-------- Provided information

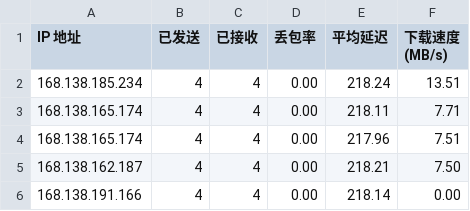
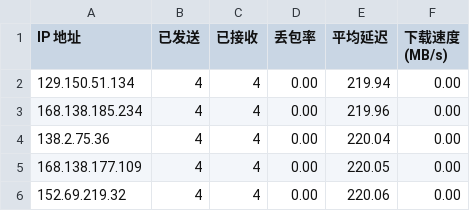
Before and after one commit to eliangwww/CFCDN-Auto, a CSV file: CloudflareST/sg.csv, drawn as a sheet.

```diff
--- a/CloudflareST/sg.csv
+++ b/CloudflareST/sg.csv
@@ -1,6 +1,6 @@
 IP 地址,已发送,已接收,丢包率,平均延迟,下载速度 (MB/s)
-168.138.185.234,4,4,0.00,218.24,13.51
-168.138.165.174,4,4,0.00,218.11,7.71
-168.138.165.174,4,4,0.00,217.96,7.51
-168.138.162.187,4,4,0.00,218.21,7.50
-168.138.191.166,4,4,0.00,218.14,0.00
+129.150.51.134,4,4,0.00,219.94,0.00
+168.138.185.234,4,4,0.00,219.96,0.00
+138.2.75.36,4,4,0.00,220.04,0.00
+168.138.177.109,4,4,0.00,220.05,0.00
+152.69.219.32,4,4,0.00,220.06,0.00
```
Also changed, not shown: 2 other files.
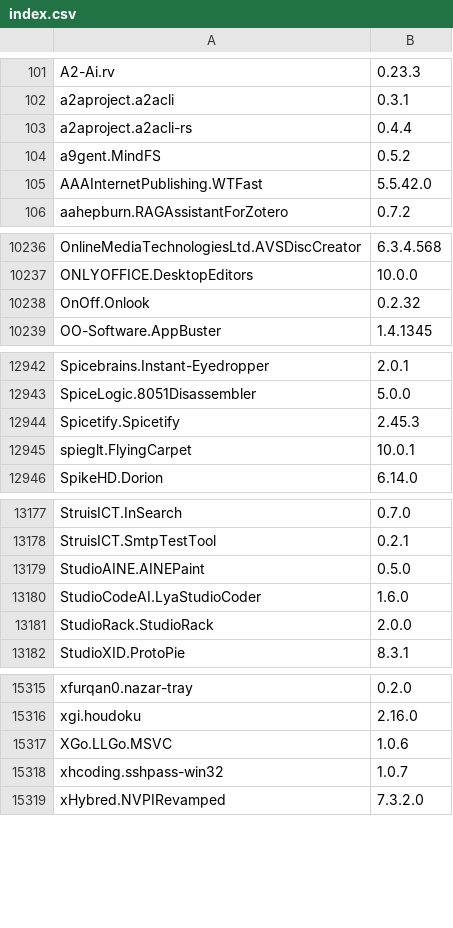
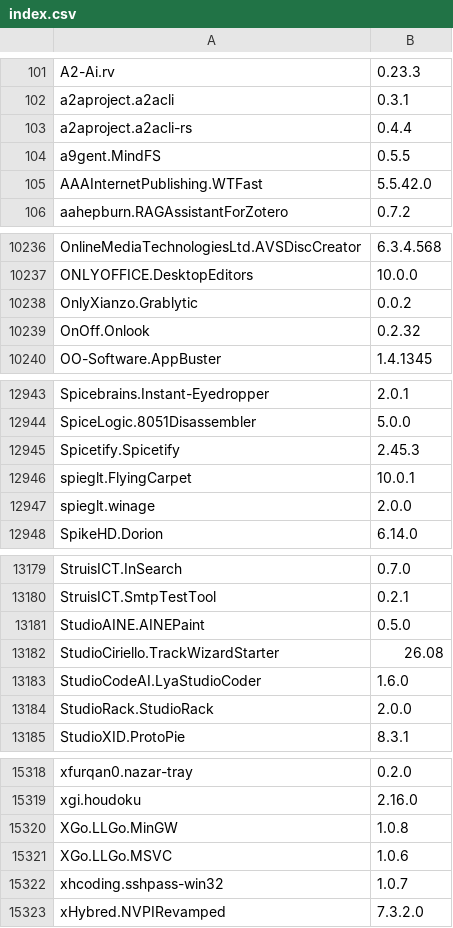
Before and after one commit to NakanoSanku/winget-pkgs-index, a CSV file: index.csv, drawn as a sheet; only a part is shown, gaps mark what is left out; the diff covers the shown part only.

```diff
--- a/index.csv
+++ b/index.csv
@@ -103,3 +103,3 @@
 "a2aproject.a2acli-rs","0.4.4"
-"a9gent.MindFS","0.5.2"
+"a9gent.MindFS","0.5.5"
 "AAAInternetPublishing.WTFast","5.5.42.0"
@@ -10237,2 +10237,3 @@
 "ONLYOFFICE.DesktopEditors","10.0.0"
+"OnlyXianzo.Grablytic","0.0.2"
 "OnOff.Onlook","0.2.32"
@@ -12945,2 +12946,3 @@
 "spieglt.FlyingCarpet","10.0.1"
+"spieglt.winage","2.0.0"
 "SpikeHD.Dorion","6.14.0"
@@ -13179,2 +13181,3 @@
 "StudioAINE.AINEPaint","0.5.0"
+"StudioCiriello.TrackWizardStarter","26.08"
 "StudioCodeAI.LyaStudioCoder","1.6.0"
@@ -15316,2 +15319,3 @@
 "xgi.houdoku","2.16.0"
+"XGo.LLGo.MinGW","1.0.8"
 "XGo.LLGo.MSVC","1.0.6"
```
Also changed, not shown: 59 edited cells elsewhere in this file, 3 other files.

----------------
-------- Provided information

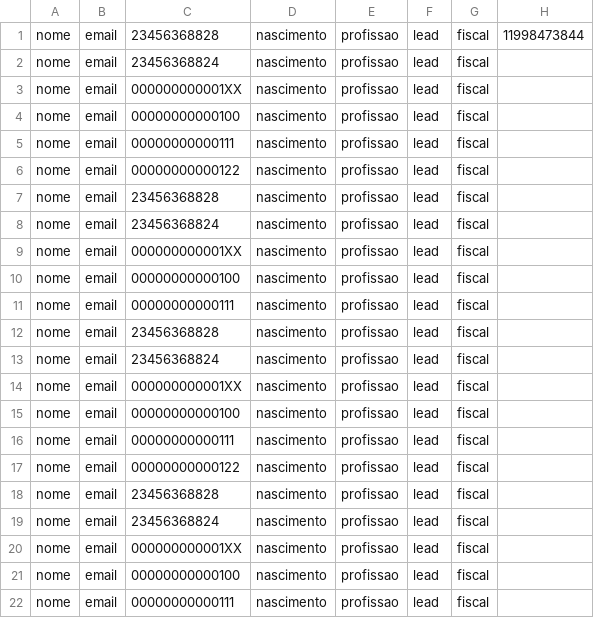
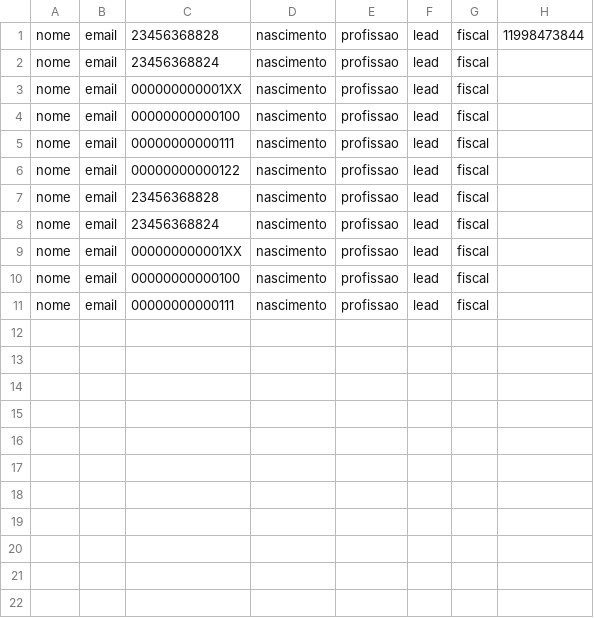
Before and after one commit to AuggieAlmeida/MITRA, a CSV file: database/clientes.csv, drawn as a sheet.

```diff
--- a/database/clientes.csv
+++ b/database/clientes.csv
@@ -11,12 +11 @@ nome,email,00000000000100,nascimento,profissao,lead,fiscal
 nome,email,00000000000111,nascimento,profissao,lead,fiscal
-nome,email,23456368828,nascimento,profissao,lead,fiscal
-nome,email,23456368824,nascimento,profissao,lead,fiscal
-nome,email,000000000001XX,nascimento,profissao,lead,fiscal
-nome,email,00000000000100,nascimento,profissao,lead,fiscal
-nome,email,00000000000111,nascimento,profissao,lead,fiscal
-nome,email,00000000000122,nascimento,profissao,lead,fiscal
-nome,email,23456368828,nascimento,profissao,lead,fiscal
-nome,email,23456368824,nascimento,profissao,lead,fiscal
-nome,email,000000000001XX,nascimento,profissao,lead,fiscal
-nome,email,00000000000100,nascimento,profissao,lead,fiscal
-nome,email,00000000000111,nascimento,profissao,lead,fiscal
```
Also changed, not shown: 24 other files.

----------------

## Problem statement
In the entries above, some lines hold the string "MindFS". Copy each of them.

## Result of this task
-"a9gent.MindFS","0.5.2"
+"a9gent.MindFS","0.5.5"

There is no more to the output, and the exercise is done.